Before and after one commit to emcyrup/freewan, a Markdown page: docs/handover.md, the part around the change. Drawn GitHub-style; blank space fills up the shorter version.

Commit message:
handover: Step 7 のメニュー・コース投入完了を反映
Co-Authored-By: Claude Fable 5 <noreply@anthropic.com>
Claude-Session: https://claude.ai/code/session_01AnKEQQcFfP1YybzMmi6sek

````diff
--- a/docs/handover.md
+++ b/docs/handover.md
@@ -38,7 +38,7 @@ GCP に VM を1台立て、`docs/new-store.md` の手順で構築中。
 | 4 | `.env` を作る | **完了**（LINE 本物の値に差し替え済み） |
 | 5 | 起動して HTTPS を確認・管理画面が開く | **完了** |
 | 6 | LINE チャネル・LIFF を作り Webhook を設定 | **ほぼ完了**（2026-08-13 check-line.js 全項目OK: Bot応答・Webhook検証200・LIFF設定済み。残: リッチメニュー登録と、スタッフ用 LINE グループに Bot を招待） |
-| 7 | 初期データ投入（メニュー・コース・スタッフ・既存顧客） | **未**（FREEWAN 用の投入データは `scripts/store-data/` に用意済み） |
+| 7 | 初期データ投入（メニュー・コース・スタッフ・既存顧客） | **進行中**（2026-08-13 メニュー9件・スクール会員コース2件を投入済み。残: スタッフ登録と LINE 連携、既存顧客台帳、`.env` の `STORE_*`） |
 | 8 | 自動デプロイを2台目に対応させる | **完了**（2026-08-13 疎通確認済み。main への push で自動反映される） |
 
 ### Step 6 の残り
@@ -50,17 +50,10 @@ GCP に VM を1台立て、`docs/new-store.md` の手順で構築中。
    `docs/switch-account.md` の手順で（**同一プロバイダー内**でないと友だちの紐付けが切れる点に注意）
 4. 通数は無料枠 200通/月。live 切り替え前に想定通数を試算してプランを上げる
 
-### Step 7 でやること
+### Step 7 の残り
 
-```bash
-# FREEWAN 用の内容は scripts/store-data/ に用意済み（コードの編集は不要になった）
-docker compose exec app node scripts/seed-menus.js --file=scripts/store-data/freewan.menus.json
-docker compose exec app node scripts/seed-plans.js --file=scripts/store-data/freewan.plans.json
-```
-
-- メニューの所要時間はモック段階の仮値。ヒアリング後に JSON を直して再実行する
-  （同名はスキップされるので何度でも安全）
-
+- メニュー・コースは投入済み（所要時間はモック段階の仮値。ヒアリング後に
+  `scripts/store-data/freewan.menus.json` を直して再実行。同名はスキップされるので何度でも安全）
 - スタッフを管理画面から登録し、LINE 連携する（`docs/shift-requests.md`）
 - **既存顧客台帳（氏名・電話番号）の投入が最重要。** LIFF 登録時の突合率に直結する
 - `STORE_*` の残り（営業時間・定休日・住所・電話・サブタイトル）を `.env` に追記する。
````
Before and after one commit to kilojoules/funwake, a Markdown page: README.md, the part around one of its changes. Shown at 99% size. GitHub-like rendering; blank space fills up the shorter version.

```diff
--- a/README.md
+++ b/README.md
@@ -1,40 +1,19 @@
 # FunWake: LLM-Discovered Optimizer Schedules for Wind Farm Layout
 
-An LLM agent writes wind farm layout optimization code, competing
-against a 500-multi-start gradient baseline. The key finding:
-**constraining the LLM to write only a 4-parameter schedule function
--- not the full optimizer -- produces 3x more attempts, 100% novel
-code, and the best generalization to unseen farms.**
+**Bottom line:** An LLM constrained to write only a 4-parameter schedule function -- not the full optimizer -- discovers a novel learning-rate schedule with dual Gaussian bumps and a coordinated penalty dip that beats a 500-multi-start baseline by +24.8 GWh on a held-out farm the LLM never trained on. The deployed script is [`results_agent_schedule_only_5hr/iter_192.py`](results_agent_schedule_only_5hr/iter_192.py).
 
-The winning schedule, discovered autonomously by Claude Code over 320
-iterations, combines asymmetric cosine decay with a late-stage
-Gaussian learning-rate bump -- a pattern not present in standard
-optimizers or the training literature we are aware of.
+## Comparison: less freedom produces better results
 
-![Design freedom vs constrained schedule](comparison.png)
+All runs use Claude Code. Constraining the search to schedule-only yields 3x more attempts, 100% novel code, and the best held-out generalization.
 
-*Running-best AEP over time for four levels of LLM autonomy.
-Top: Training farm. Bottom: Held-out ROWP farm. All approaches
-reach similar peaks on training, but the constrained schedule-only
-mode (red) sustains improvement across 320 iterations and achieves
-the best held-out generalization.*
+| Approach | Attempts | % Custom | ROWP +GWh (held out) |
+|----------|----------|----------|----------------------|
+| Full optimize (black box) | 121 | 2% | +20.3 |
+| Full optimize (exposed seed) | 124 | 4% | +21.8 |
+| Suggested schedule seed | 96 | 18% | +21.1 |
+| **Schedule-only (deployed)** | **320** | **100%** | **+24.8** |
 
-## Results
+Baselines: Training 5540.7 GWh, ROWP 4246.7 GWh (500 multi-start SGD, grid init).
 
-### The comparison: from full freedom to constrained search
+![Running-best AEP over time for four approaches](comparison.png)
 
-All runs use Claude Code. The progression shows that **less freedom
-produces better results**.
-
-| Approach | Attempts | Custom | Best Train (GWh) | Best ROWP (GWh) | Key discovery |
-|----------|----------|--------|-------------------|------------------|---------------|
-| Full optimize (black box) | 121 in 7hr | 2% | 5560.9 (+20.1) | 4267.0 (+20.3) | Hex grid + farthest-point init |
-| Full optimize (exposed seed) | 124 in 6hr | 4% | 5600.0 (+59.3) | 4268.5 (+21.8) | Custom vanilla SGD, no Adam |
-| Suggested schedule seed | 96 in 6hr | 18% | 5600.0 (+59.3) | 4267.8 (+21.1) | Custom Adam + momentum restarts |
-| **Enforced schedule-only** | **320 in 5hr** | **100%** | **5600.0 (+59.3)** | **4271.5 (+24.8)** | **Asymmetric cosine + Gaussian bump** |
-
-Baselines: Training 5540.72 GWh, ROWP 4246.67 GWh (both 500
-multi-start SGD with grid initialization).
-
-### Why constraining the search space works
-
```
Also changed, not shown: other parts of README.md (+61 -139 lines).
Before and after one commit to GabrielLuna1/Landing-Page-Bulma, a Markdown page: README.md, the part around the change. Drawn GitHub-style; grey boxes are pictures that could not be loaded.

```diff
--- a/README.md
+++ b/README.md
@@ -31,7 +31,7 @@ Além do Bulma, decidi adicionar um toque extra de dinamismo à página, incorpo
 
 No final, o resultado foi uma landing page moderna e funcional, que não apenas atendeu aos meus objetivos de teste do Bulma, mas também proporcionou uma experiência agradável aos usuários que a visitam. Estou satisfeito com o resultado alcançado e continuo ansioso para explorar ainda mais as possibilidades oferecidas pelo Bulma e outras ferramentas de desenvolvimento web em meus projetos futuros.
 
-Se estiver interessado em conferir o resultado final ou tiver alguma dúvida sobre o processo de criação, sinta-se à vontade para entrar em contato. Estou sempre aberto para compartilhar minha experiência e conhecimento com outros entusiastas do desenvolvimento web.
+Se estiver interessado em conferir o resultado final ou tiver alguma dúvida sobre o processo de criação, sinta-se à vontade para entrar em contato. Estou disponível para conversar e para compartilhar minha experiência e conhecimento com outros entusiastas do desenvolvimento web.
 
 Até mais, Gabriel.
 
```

......

> TASK OBJECTIVE: Which lines of the records above hold the word "experiência"? Copy each of them.

> EXERCISE SOLUTION:
 No final, o resultado foi uma landing page moderna e funcional, que não apenas atendeu aos meus objetivos de teste do Bulma, mas também proporcionou uma experiência agradável aos usuários que a visitam. Estou satisfeito com o resultado alcançado e continuo ansioso para explorar ainda mais as possibilidades oferecidas pelo Bulma e outras ferramentas de desenvolvimento web em meus projetos futuros.
-Se estiver interessado em conferir o resultado final ou tiver alguma dúvida sobre o processo de criação, sinta-se à vontade para entrar em contato. Estou sempre aberto para compartilhar minha experiência e conhecimento com outros entusiastas do desenvolvimento web.
+Se estiver interessado em conferir o resultado final ou tiver alguma dúvida sobre o processo de criação, sinta-se à vontade para entrar em contato. Estou disponível para conversar e para compartilhar minha experiência e conhecimento com outros entusiastas do desenvolvimento web.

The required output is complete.